● **EXERCISE INSTRUCTIONS**: Reproduce all entries below verbatim. Skip the pictures.

● **ENTRIES SUPPLIED**:
********************
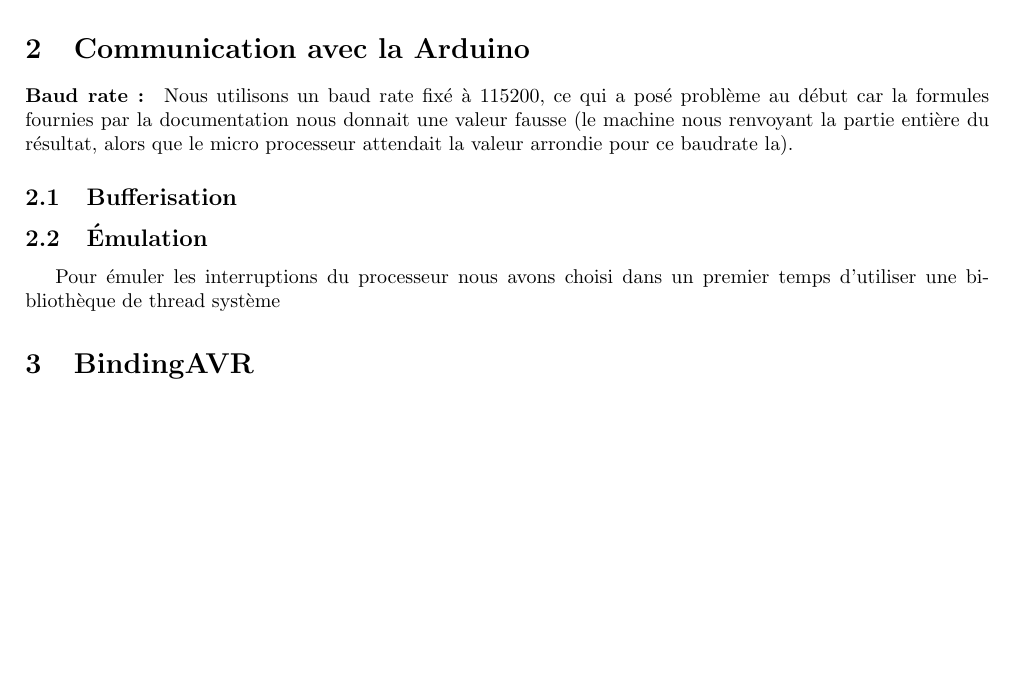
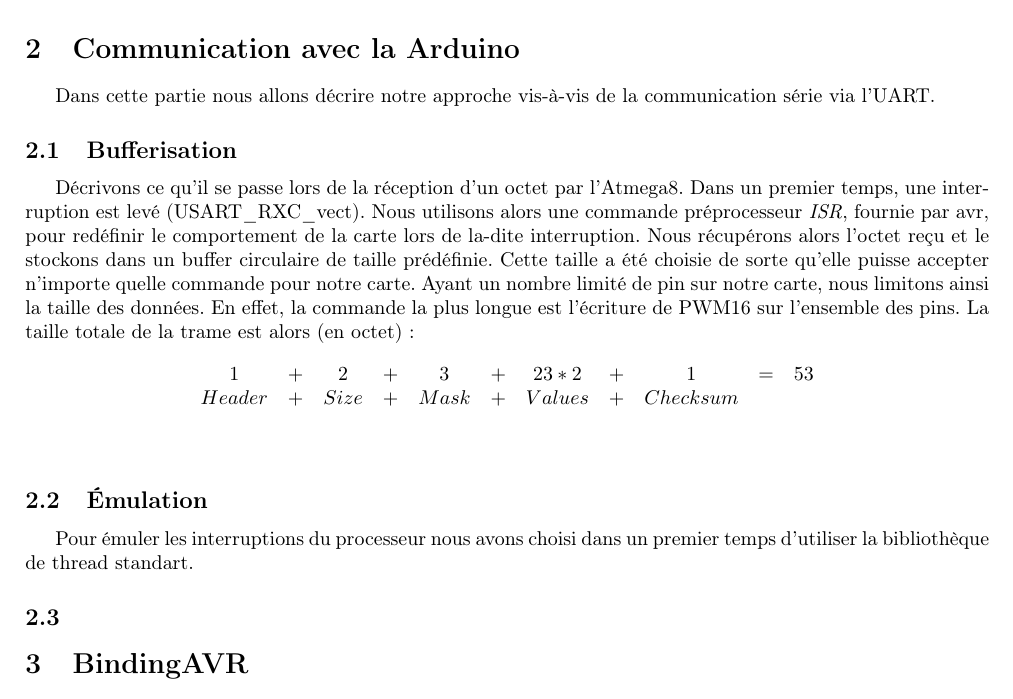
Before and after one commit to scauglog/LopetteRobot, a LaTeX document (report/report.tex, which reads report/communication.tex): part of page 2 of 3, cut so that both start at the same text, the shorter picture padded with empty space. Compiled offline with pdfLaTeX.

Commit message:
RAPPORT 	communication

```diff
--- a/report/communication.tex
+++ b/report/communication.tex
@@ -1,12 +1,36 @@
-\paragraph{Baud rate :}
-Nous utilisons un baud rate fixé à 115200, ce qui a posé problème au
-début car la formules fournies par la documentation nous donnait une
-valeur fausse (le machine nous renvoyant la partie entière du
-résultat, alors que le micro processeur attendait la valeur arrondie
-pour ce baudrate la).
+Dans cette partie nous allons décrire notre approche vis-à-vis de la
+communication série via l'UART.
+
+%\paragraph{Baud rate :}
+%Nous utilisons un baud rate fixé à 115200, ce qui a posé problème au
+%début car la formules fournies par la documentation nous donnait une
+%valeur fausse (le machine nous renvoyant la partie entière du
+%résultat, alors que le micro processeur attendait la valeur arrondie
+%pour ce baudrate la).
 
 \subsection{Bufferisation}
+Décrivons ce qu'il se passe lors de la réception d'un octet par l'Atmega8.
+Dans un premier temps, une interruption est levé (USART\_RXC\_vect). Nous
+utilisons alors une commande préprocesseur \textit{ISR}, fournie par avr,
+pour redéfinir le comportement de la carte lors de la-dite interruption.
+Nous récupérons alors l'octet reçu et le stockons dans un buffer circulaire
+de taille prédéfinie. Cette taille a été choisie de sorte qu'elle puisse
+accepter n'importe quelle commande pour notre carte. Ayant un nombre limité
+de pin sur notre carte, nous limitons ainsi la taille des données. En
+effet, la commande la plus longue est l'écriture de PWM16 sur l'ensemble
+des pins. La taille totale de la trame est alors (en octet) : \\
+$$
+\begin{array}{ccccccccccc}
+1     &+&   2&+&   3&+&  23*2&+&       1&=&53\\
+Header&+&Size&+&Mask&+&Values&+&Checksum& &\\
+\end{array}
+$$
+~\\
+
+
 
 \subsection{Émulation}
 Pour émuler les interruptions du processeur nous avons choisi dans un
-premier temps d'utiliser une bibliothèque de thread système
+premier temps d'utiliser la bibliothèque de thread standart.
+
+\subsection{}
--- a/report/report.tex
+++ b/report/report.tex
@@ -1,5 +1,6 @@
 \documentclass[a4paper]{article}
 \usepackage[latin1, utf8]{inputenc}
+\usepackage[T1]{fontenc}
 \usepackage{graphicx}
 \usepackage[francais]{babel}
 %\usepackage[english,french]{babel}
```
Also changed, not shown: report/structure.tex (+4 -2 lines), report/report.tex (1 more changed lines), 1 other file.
********************
● **OUTPUT FOR THIS EXERCISE**:
Before and after one commit to scauglog/LopetteRobot, a LaTeX document (report/report.tex, which reads report/communication.tex): part of page 2 of 3, cut so that both start at the same text, the shorter picture padded with empty space. Compiled offline with pdfLaTeX.

Commit message:
RAPPORT 	communication

```diff
--- a/report/communication.tex
+++ b/report/communication.tex
@@ -1,12 +1,36 @@
-\paragraph{Baud rate :}
-Nous utilisons un baud rate fixé à 115200, ce qui a posé problème au
-début car la formules fournies par la documentation nous donnait une
-valeur fausse (le machine nous renvoyant la partie entière du
-résultat, alors que le micro processeur attendait la valeur arrondie
-pour ce baudrate la).
+Dans cette partie nous allons décrire notre approche vis-à-vis de la
+communication série via l'UART.
+
+%\paragraph{Baud rate :}
+%Nous utilisons un baud rate fixé à 115200, ce qui a posé problème au
+%début car la formules fournies par la documentation nous donnait une
+%valeur fausse (le machine nous renvoyant la partie entière du
+%résultat, alors que le micro processeur attendait la valeur arrondie
+%pour ce baudrate la).
 
 \subsection{Bufferisation}
+Décrivons ce qu'il se passe lors de la réception d'un octet par l'Atmega8.
+Dans un premier temps, une interruption est levé (USART\_RXC\_vect). Nous
+utilisons alors une commande préprocesseur \textit{ISR}, fournie par avr,
+pour redéfinir le comportement de la carte lors de la-dite interruption.
+Nous récupérons alors l'octet reçu et le stockons dans un buffer circulaire
+de taille prédéfinie. Cette taille a été choisie de sorte qu'elle puisse
+accepter n'importe quelle commande pour notre carte. Ayant un nombre limité
+de pin sur notre carte, nous limitons ainsi la taille des données. En
+effet, la commande la plus longue est l'écriture de PWM16 sur l'ensemble
+des pins. La taille totale de la trame est alors (en octet) : \\
+$$
+\begin{array}{ccccccccccc}
+1     &+&   2&+&   3&+&  23*2&+&       1&=&53\\
+Header&+&Size&+&Mask&+&Values&+&Checksum& &\\
+\end{array}
+$$
+~\\
+
+
 
 \subsection{Émulation}
 Pour émuler les interruptions du processeur nous avons choisi dans un
-premier temps d'utiliser une bibliothèque de thread système
+premier temps d'utiliser la bibliothèque de thread standart.
+
+\subsection{}
--- a/report/report.tex
+++ b/report/report.tex
@@ -1,5 +1,6 @@
 \documentclass[a4paper]{article}
 \usepackage[latin1, utf8]{inputenc}
+\usepackage[T1]{fontenc}
 \usepackage{graphicx}
 \usepackage[francais]{babel}
 %\usepackage[english,french]{babel}
```
Also changed, not shown: report/structure.tex (+4 -2 lines), report/report.tex (1 more changed lines), 1 other file.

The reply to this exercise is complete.